**What you have to do**
Set down each entry exactly as it stands, without altering a single character.

[Web interface edit records]

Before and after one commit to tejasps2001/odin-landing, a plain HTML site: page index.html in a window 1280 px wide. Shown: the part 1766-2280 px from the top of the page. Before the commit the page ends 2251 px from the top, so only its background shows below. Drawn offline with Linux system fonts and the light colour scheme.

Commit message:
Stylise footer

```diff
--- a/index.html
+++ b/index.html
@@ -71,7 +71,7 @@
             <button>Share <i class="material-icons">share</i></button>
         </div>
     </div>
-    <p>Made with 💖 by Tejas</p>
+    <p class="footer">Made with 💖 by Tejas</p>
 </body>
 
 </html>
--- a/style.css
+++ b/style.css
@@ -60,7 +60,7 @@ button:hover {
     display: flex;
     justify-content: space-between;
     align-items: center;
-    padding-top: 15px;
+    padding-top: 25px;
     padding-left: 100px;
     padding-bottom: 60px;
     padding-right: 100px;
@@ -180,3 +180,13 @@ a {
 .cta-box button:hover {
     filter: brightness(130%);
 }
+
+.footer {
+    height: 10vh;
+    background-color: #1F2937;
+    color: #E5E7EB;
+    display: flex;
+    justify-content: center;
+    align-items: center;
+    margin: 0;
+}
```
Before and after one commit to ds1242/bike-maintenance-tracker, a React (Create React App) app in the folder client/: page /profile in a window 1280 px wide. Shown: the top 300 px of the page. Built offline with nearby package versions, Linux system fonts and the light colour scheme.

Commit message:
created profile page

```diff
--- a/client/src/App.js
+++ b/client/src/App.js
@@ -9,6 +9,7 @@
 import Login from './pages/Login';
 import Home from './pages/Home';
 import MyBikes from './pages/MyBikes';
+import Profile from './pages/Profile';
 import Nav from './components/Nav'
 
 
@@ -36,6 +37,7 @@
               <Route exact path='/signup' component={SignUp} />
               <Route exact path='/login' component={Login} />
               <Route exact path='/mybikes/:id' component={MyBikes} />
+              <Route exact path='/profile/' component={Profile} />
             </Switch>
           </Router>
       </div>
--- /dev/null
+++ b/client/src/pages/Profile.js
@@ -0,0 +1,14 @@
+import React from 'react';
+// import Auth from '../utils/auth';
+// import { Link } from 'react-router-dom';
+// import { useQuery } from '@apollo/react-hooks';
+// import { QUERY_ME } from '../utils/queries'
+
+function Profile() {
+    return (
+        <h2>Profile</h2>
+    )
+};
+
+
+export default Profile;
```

**Solution to this problem**
Before and after one commit to tejasps2001/odin-landing, a plain HTML site: page index.html in a window 1280 px wide. Shown: the part 1766-2280 px from the top of the page. Before the commit the page ends 2251 px from the top, so only its background shows below. Drawn offline with Linux system fonts and the light colour scheme.

Commit message:
Stylise footer

```diff
--- a/index.html
+++ b/index.html
@@ -71,7 +71,7 @@
             <button>Share <i class="material-icons">share</i></button>
         </div>
     </div>
-    <p>Made with 💖 by Tejas</p>
+    <p class="footer">Made with 💖 by Tejas</p>
 </body>
 
 </html>
--- a/style.css
+++ b/style.css
@@ -60,7 +60,7 @@ button:hover {
     display: flex;
     justify-content: space-between;
     align-items: center;
-    padding-top: 15px;
+    padding-top: 25px;
     padding-left: 100px;
     padding-bottom: 60px;
     padding-right: 100px;
@@ -180,3 +180,13 @@ a {
 .cta-box button:hover {
     filter: brightness(130%);
 }
+
+.footer {
+    height: 10vh;
+    background-color: #1F2937;
+    color: #E5E7EB;
+    display: flex;
+    justify-content: center;
+    align-items: center;
+    margin: 0;
+}
```
Before and after one commit to ds1242/bike-maintenance-tracker, a React (Create React App) app in the folder client/: page /profile in a window 1280 px wide. Shown: the top 300 px of the page. Built offline with nearby package versions, Linux system fonts and the light colour scheme.

Commit message:
created profile page

```diff
--- a/client/src/App.js
+++ b/client/src/App.js
@@ -9,6 +9,7 @@
 import Login from './pages/Login';
 import Home from './pages/Home';
 import MyBikes from './pages/MyBikes';
+import Profile from './pages/Profile';
 import Nav from './components/Nav'
 
 
@@ -36,6 +37,7 @@
               <Route exact path='/signup' component={SignUp} />
               <Route exact path='/login' component={Login} />
               <Route exact path='/mybikes/:id' component={MyBikes} />
+              <Route exact path='/profile/' component={Profile} />
             </Switch>
           </Router>
       </div>
--- /dev/null
+++ b/client/src/pages/Profile.js
@@ -0,0 +1,14 @@
+import React from 'react';
+// import Auth from '../utils/auth';
+// import { Link } from 'react-router-dom';
+// import { useQuery } from '@apollo/react-hooks';
+// import { QUERY_ME } from '../utils/queries'
+
+function Profile() {
+    return (
+        <h2>Profile</h2>
+    )
+};
+
+
+export default Profile;
```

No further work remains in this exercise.